§ WORK ITEM
Determine how many lines in the data below contain "void" and write only that number.

---------- INFORMATION SHOWN

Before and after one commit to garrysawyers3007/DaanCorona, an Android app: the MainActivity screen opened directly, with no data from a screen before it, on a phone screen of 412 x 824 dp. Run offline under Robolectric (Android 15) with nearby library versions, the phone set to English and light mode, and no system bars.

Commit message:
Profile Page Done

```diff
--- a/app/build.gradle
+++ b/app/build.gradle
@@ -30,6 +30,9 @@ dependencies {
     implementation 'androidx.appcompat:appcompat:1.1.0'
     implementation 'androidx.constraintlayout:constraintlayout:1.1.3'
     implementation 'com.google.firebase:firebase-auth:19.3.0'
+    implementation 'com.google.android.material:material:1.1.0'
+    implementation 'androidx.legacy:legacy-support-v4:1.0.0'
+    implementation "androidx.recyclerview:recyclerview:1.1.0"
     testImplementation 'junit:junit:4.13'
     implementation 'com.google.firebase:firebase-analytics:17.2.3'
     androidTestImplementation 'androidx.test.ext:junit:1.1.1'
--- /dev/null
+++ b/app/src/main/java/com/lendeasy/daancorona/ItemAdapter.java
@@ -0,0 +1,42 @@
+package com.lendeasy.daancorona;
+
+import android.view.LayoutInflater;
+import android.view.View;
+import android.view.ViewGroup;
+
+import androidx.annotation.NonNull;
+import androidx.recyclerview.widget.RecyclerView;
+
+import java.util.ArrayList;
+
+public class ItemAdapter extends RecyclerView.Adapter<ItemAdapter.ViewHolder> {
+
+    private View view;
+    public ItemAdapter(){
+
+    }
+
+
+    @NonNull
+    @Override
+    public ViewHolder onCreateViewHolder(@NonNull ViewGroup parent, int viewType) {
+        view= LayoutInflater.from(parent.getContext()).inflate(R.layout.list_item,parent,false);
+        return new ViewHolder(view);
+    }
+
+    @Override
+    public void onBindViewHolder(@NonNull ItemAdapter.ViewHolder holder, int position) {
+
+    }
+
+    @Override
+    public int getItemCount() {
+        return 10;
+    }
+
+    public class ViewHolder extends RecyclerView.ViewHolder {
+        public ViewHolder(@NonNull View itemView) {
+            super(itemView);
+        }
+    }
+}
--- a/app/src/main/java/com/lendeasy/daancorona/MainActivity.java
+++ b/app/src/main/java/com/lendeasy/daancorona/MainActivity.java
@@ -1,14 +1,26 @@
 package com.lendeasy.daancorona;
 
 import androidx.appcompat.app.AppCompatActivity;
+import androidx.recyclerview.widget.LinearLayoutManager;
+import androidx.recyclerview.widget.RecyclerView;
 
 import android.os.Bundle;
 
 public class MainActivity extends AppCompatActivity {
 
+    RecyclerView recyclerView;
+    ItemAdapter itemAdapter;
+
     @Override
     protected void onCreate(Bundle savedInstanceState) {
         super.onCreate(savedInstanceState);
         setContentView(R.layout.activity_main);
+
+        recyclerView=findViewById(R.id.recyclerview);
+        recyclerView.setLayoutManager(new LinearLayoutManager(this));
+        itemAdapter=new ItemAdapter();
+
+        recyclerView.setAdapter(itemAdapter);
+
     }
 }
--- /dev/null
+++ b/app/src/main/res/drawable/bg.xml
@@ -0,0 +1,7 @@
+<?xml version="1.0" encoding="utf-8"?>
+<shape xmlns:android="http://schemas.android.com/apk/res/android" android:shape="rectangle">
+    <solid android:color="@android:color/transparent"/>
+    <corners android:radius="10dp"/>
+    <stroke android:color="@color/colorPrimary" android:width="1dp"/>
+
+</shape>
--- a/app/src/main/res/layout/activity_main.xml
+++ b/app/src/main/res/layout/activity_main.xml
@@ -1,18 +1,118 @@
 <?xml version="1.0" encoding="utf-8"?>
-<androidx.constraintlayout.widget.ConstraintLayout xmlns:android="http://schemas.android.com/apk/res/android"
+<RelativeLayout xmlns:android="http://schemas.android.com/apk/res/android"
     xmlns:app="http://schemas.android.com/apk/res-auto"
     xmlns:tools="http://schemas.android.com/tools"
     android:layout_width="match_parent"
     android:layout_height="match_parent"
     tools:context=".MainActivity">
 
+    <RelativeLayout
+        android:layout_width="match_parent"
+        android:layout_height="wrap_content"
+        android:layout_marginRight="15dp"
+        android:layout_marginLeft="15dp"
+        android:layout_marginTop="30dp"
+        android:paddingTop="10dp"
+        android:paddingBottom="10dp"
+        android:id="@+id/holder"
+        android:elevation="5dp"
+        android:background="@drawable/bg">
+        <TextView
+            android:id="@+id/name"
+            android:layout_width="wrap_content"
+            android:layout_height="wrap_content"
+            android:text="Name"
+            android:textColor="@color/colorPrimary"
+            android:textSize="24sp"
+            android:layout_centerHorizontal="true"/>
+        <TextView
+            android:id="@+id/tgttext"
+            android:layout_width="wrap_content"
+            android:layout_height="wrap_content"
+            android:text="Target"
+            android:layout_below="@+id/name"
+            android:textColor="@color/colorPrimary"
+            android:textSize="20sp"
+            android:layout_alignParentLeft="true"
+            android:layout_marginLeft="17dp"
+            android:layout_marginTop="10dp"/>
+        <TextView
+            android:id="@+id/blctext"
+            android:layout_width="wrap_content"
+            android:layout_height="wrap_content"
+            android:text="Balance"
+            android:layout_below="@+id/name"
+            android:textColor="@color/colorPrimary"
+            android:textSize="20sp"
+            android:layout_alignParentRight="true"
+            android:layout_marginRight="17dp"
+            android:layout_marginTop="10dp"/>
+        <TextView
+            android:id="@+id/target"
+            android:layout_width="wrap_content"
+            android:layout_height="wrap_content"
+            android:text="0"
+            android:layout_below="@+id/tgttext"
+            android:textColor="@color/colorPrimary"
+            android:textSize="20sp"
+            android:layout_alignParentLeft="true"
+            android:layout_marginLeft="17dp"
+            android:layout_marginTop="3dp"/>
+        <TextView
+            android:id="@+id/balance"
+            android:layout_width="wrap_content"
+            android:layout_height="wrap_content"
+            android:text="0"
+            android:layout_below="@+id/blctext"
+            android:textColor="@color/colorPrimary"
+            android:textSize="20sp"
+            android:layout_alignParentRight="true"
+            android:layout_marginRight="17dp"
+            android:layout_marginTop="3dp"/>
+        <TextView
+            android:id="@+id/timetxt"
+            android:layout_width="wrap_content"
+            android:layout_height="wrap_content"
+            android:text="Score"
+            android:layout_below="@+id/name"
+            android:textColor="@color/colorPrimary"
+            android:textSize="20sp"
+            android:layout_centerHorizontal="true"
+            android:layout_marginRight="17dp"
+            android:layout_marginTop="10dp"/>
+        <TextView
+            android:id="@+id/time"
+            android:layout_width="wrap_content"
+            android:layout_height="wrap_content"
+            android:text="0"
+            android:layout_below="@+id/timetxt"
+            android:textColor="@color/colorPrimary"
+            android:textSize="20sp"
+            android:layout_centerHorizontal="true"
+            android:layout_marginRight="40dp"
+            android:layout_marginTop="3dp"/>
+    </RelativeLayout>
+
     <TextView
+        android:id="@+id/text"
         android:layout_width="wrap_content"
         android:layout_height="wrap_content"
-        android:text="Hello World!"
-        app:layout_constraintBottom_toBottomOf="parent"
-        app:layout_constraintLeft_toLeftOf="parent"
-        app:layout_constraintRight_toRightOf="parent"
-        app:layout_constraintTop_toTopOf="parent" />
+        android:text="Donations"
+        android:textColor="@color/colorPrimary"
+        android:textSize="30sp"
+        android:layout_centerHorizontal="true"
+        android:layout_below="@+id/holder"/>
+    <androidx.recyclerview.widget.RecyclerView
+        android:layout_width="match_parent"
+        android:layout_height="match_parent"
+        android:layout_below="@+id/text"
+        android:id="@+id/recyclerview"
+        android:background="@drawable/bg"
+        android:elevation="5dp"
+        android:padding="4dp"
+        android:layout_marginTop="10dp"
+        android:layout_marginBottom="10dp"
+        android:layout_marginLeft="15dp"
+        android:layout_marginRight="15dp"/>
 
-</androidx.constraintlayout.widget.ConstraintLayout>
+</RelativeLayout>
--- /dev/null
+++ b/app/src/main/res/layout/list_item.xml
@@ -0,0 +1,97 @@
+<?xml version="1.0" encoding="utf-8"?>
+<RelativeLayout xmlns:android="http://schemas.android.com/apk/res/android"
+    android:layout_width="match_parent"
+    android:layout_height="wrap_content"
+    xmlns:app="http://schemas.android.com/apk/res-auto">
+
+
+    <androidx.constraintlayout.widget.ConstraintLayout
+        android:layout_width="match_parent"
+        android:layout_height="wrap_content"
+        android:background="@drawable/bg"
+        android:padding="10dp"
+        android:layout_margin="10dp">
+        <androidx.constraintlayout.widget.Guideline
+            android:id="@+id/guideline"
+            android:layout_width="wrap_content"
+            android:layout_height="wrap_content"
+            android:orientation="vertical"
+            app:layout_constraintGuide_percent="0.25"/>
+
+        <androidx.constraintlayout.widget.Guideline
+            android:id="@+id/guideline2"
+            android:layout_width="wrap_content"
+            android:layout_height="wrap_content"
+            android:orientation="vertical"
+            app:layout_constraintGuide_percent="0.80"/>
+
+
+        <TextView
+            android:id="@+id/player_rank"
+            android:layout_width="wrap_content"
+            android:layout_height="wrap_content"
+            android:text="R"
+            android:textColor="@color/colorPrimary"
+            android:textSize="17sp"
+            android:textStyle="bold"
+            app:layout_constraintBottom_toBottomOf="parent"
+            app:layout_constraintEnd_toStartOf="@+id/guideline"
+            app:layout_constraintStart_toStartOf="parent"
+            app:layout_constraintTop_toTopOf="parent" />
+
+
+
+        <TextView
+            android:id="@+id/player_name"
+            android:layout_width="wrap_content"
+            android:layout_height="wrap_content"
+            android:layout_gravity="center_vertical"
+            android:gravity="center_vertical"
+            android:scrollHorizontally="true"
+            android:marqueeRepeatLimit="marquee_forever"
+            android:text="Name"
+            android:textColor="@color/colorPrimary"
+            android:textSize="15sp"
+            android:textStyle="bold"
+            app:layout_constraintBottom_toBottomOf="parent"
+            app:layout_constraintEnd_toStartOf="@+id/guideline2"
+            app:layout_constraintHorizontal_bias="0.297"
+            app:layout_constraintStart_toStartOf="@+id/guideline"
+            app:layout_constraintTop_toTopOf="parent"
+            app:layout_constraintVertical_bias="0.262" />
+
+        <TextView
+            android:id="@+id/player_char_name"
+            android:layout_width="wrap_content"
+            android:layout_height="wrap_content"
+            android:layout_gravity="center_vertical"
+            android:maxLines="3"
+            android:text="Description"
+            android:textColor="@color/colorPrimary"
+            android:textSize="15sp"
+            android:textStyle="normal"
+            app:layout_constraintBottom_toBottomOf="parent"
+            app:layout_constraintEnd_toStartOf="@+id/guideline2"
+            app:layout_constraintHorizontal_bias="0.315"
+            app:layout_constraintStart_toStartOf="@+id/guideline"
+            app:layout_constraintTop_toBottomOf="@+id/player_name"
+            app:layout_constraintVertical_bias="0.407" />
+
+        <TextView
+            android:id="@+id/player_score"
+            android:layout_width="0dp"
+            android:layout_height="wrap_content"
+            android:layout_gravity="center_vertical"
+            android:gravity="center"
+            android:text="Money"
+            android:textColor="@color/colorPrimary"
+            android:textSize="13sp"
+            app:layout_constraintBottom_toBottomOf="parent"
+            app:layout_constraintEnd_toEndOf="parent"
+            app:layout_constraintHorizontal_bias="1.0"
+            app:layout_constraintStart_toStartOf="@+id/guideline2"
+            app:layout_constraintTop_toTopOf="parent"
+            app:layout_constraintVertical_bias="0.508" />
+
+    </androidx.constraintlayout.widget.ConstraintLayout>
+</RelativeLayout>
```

--------------------

§ OUTPUT FOR THIS EXERCISE
2